Same but different

I am sometimes asked why do so many of my students paint the same thing?

From the outside they can all look the same but in reality they are all "SO" different just like the personality of the student artist that painted them.

In my workshops Students always have the option to use their own compositions but rarely ever do. Thave a better understanding of the process and my techniques, the advantage of using same composition helps to prevent the student from falling back into old habits. It also helps to remove the fear of competition or the stress of not being able to draw fast enough which can delay the painting process.

We all have to start somewhere and that is usually by being inspired by another artist's work and In order to have better understanding of how the artist might have created the painting we copy what we see and learn by recreating what has inspired us.

It can all look so easy but in reality it can be quite a challenge.


 This is when the magic happens, using the same composition and basic shapes allows students to apply techniques. Then when giving a critique no one painting is singled out. we all learn from each others painting, what works, what doesn't, color etc. thing you might want to add or change. 

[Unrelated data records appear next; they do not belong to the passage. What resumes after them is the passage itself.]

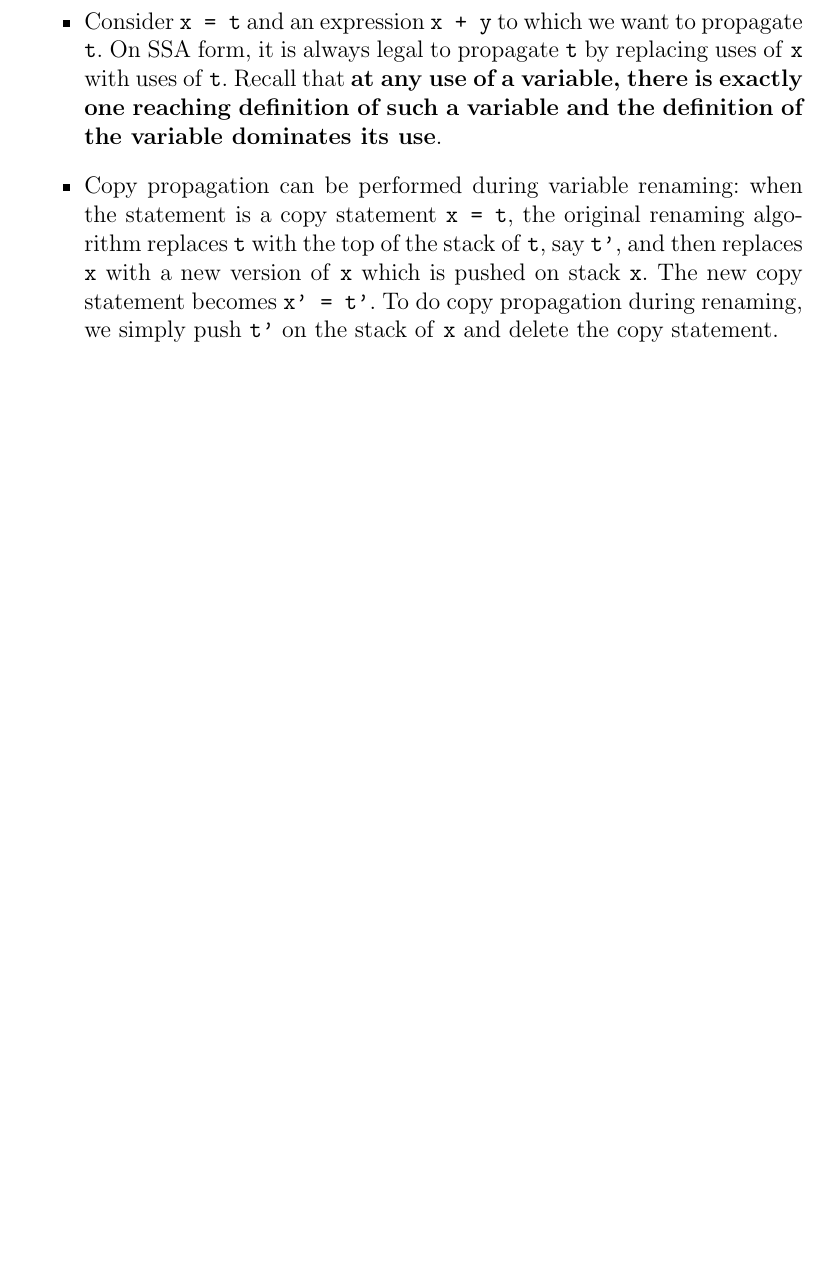
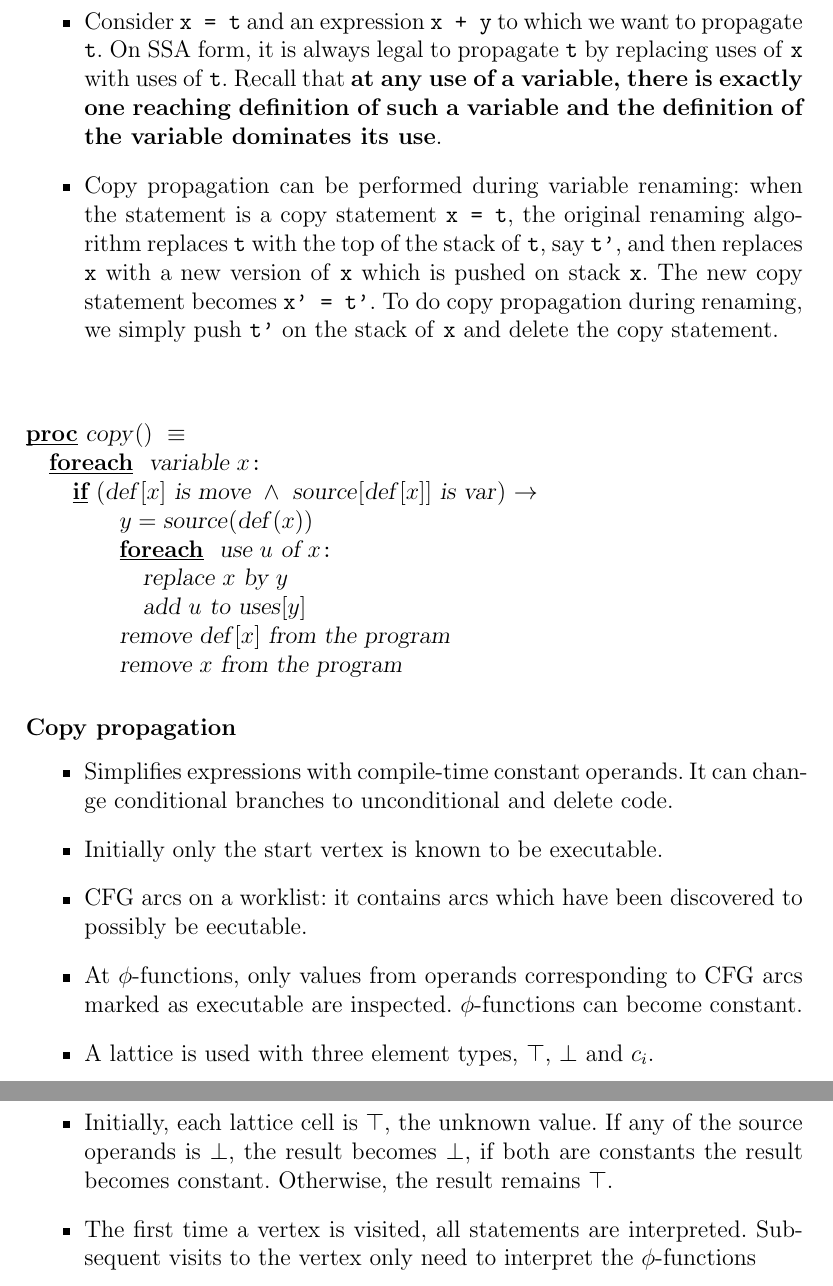
Before and after one commit to alescode/optimisingCompilersGuide, a LaTeX document (eda230.tex): part of page 9 of 11 before the commit and two parts of pages 9 and 10 of 12 after it, the two joined at a grey line, cut so that both start at the same text, the shorter picture padded with empty space. Compiled offline with pdfLaTeX.

Commit message:
Doing constant propagation

```diff
--- a/eda230.tex
+++ b/eda230.tex
@@ -414,10 +414,38 @@ pushed on stack \texttt{x}. The new copy statement becomes \texttt{x' =
 t'}. To do copy propagation during renaming, we simply push
 \texttt{t'} on the stack of \texttt{x} and delete the copy
 statement.
+\end{itemize}
+\begin{program}
+\PROC |copy|() \BODY
+    \FOREACH | variable | x \DO
+        \IF (|def|[x] | is move | \land | source|[|def|[x]] | is var|) \AR*
+            y = |source|(|def|(x))
+            \FOREACH | use | u | of | x \DO
+                |replace | x | by | y
+                |add | u | to uses|[y]
+            \OD
+            |remove def|[x] | from the program|
+            |remove | x | from the program|
+\end{program}
 
+\subsubsection*{Copy propagation}
+\begin{itemize}
+\item Simplifies expressions with compile-time constant operands. It can change
+conditional branches to unconditional and delete code.
+\item Initially only the start vertex is known to be executable.
+\item CFG arcs on a worklist: it contains arcs which have been discovered to
+possibly be eecutable.
+\item At $\phi$-functions, only values from operands corresponding to CFG arcs
+marked as executable are inspected. $\phi$-functions can become constant.
+\item A lattice is used with three element types, $\top$, $\bot$ and $c_i$.
+\item Initially, each lattice cell is $\top$, the unknown value.
+If any of the source operands is $\bot$, the result becomes $\bot$, if both are
+constants the result becomes constant. Otherwise, the result remains $\top$.
+\item The first time a vertex is visited, all statements are interpreted.
+Subsequent visits to the vertex only need to interpret the $\phi$-functions
 \end{itemize}
 
-
+%%%%
 \pagebreak
 \section*{ADVANCED - SSA Optimisation}
 \subsubsection*{Partial Redundancy Elimination (PRE)}
```
Also changed, not shown: eda230.tex (15 more changed lines).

After we look at all of the paintings together, 
we look at each painting individually to see the artist behind the painting.